— Task goal —
Exclude the pictures, and otherwise reproduce the data in full.

═══ Dataset entries ═══

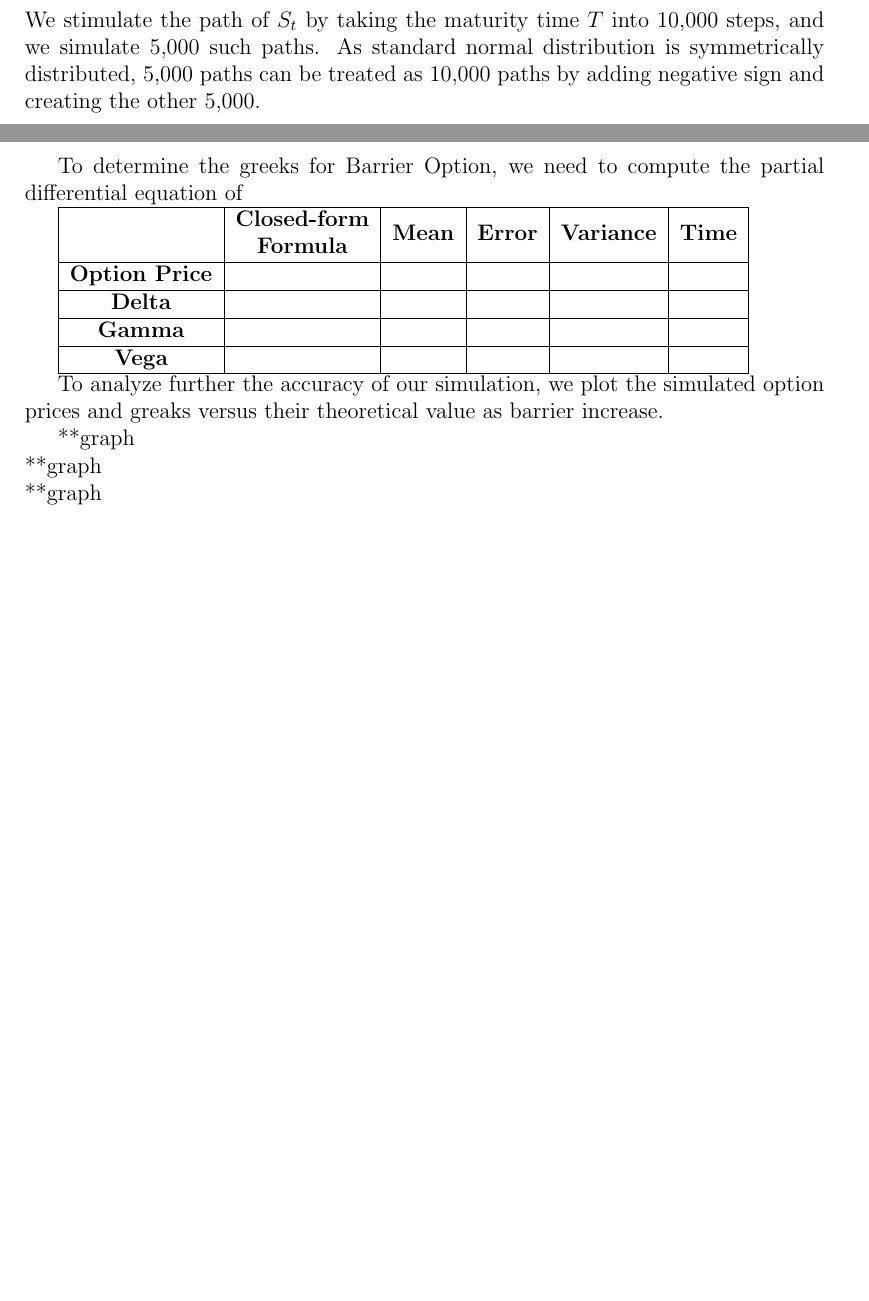
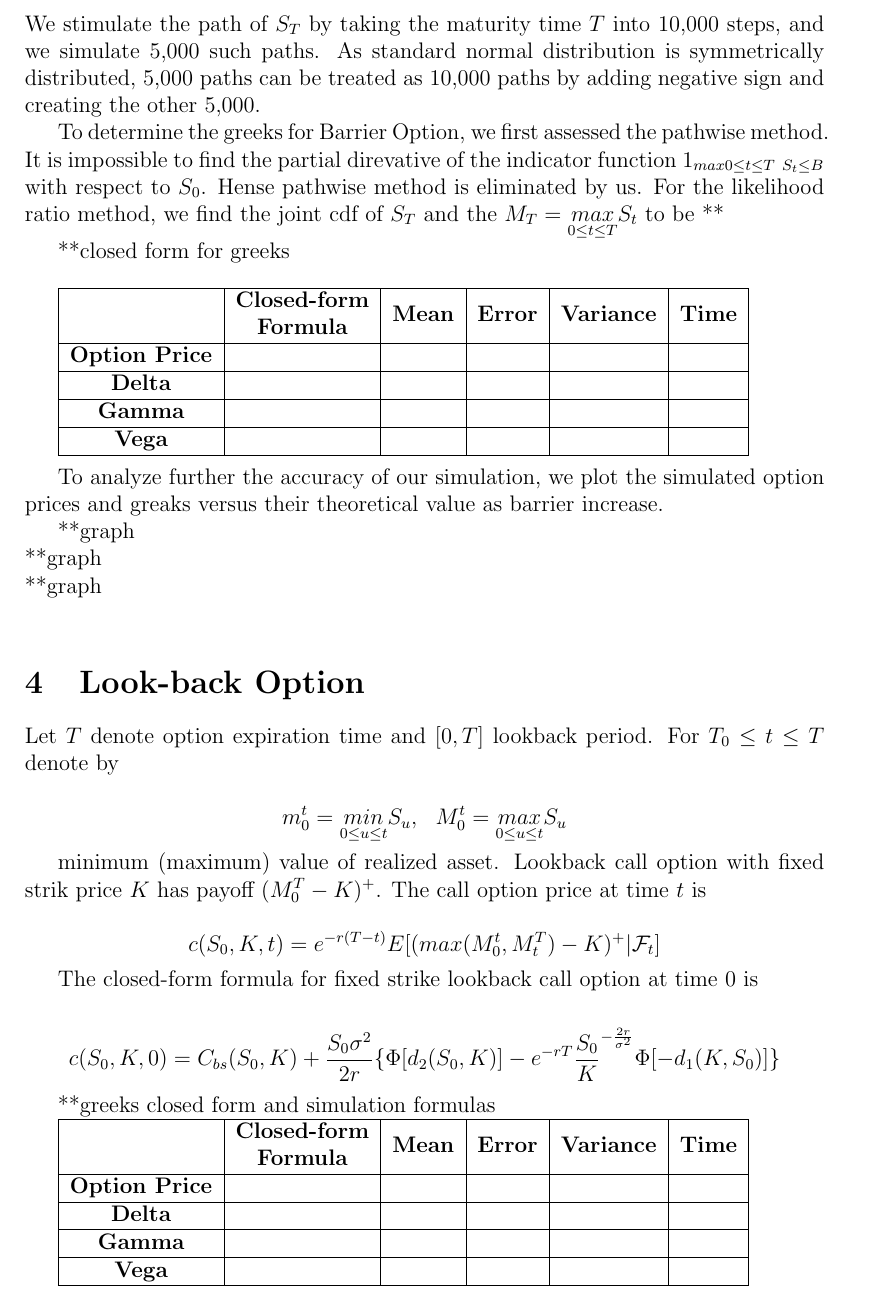
Before and after one commit to ChebbiL/barrier-and-look-back-options, a LaTeX document (report/report_group3.tex): two parts of pages 5 and 6 of 8 before the commit and part of page 6 of 8 after it, the two joined at a grey line, cut so that both start at the same text, the shorter picture padded with empty space. Compiled offline with pdfLaTeX.

Commit message:
Updated by 7/3 Wed afternoon

```diff
--- a/report/report_group3.tex
+++ b/report/report_group3.tex
@@ -247,9 +257,12 @@ Where $C_{bs}$ and $d_{1}$ are as stated in the Black-Scholes formula (1), and $
 **need Closed-form for greeks...
 \\
 \\
-We stimulate the path of $S_t$ by taking the maturity time $T$ into 10,000 steps, and we simulate 5,000 such paths. As standard normal distribution is symmetrically distributed, 5,000 paths can be treated as 10,000 paths by adding negative sign and creating the other 5,000.
+We stimulate the path of $S_T$ by taking the maturity time $T$ into 10,000 steps, and we simulate 5,000 such paths. As standard normal distribution is symmetrically distributed, 5,000 paths can be treated as 10,000 paths by adding negative sign and creating the other 5,000.
 
-To determine the greeks for Barrier Option, we need to compute the partial differential equation of
+To determine the greeks for Barrier Option, we first assessed the pathwise method. It is impossible to find the partial direvative of the indicator function $1_{max 0\leq t\leq T \  S_t\leq B}$  with respect to $S_0$. Hense pathwise method is eliminated by us. For the likelihood ratio method, we find the joint cdf of $S_T$ and the  $M_T = \underset{0 \leq t \leq T}{max} S_t$ to be **
+
+**closed form for greeks
+\\
 
 
 
@@ -261,7 +274,7 @@ To determine the greeks for Barrier Option, we need to compute the partial diffe
 \textbf{Delta}        &                                                                                             &               &                &                   &               \\ \hline
 \textbf{Gamma}        &                                                                                             &               &                &                   &               \\ \hline
 \textbf{Vega}         &                                                                                             &               &                &                   &               \\ \hline
-\end{tabular}
+\end{tabular}\\
 
 
 
@@ -271,6 +284,32 @@ To analyze further the accuracy of our simulation, we plot the simulated option
 **graph\\
 **graph\\
 
+
+\section{Look-back Option}
+
+Let $T$ denote option expiration time and $[0,T]$ lookback period. For $T_0 \leq t\leq T$ denote by
+
+$$m^t_{0} =\underset{0 \leq u \leq t}{min}  S_u, \ \   M^t_{0} = \underset{0 \leq u \leq t}{max} S_u$$
+
+minimum (maximum) value of realized asset. Lookback call option with fixed strik price $K$ has payoff $(M^T_{0}-K)^+$. The call option price at time $t$ is
+
+$$c(S_0,K,t) = e^{-r(T-t)}E[(max(M^t_0,M^T_t)-K)^+|\mathcal{F}_t] $$
+
+The closed-form formula for fixed strike lookback call option at time 0 is
+
+$$c(S_0,K,0)=C_{bs}(S_0,K) + \frac{S_0\sigma^2}{2r}\{ \Phi[d_2(S_0,K)]-e^{-rT}\frac{S_0}{K}^{-\frac{2r}{\sigma^2}} \Phi[-d_1(K,S_0)]\}$$
+
+**greeks closed form and simulation formulas
+
+\label{my-label}
+\begin{tabular}{|c|l|c|c|c|c|}
+\hline
+                      & \multicolumn{1}{c|}{\textbf{\begin{tabular}[c]{@{}c@{}}Closed-form\\ Formula\end{tabular}}} & \textbf{Mean} & \textbf{Error} & \textbf{Variance} & \textbf{Time} \\ \hline
+\textbf{Option Price} &                                                                                             &               &                &                   &               \\ \hline
+\textbf{Delta}        &                                                                                             &               &                &                   &               \\ \hline
+\textbf{Gamma}        &                                                                                             &               &                &                   &               \\ \hline
+\textbf{Vega}         &                                                                                             &               &                &                   &               \\ \hline
+\end{tabular}\\
 
 \newpage
 
```
Also changed, not shown: report/report_group3.tex (44 more changed lines).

═══

— Written response —
Before and after one commit to ChebbiL/barrier-and-look-back-options, a LaTeX document (report/report_group3.tex): two parts of pages 5 and 6 of 8 before the commit and part of page 6 of 8 after it, the two joined at a grey line, cut so that both start at the same text, the shorter picture padded with empty space. Compiled offline with pdfLaTeX.

Commit message:
Updated by 7/3 Wed afternoon

```diff
--- a/report/report_group3.tex
+++ b/report/report_group3.tex
@@ -247,9 +257,12 @@ Where $C_{bs}$ and $d_{1}$ are as stated in the Black-Scholes formula (1), and $
 **need Closed-form for greeks...
 \\
 \\
-We stimulate the path of $S_t$ by taking the maturity time $T$ into 10,000 steps, and we simulate 5,000 such paths. As standard normal distribution is symmetrically distributed, 5,000 paths can be treated as 10,000 paths by adding negative sign and creating the other 5,000.
+We stimulate the path of $S_T$ by taking the maturity time $T$ into 10,000 steps, and we simulate 5,000 such paths. As standard normal distribution is symmetrically distributed, 5,000 paths can be treated as 10,000 paths by adding negative sign and creating the other 5,000.
 
-To determine the greeks for Barrier Option, we need to compute the partial differential equation of
+To determine the greeks for Barrier Option, we first assessed the pathwise method. It is impossible to find the partial direvative of the indicator function $1_{max 0\leq t\leq T \  S_t\leq B}$  with respect to $S_0$. Hense pathwise method is eliminated by us. For the likelihood ratio method, we find the joint cdf of $S_T$ and the  $M_T = \underset{0 \leq t \leq T}{max} S_t$ to be **
+
+**closed form for greeks
+\\
 
 
 
@@ -261,7 +274,7 @@ To determine the greeks for Barrier Option, we need to compute the partial diffe
 \textbf{Delta}        &                                                                                             &               &                &                   &               \\ \hline
 \textbf{Gamma}        &                                                                                             &               &                &                   &               \\ \hline
 \textbf{Vega}         &                                                                                             &               &                &                   &               \\ \hline
-\end{tabular}
+\end{tabular}\\
 
 
 
@@ -271,6 +284,32 @@ To analyze further the accuracy of our simulation, we plot the simulated option
 **graph\\
 **graph\\
 
+
+\section{Look-back Option}
+
+Let $T$ denote option expiration time and $[0,T]$ lookback period. For $T_0 \leq t\leq T$ denote by
+
+$$m^t_{0} =\underset{0 \leq u \leq t}{min}  S_u, \ \   M^t_{0} = \underset{0 \leq u \leq t}{max} S_u$$
+
+minimum (maximum) value of realized asset. Lookback call option with fixed strik price $K$ has payoff $(M^T_{0}-K)^+$. The call option price at time $t$ is
+
+$$c(S_0,K,t) = e^{-r(T-t)}E[(max(M^t_0,M^T_t)-K)^+|\mathcal{F}_t] $$
+
+The closed-form formula for fixed strike lookback call option at time 0 is
+
+$$c(S_0,K,0)=C_{bs}(S_0,K) + \frac{S_0\sigma^2}{2r}\{ \Phi[d_2(S_0,K)]-e^{-rT}\frac{S_0}{K}^{-\frac{2r}{\sigma^2}} \Phi[-d_1(K,S_0)]\}$$
+
+**greeks closed form and simulation formulas
+
+\label{my-label}
+\begin{tabular}{|c|l|c|c|c|c|}
+\hline
+                      & \multicolumn{1}{c|}{\textbf{\begin{tabular}[c]{@{}c@{}}Closed-form\\ Formula\end{tabular}}} & \textbf{Mean} & \textbf{Error} & \textbf{Variance} & \textbf{Time} \\ \hline
+\textbf{Option Price} &                                                                                             &               &                &                   &               \\ \hline
+\textbf{Delta}        &                                                                                             &               &                &                   &               \\ \hline
+\textbf{Gamma}        &                                                                                             &               &                &                   &               \\ \hline
+\textbf{Vega}         &                                                                                             &               &                &                   &               \\ \hline
+\end{tabular}\\
 
 \newpage
 
```
Also changed, not shown: report/report_group3.tex (44 more changed lines).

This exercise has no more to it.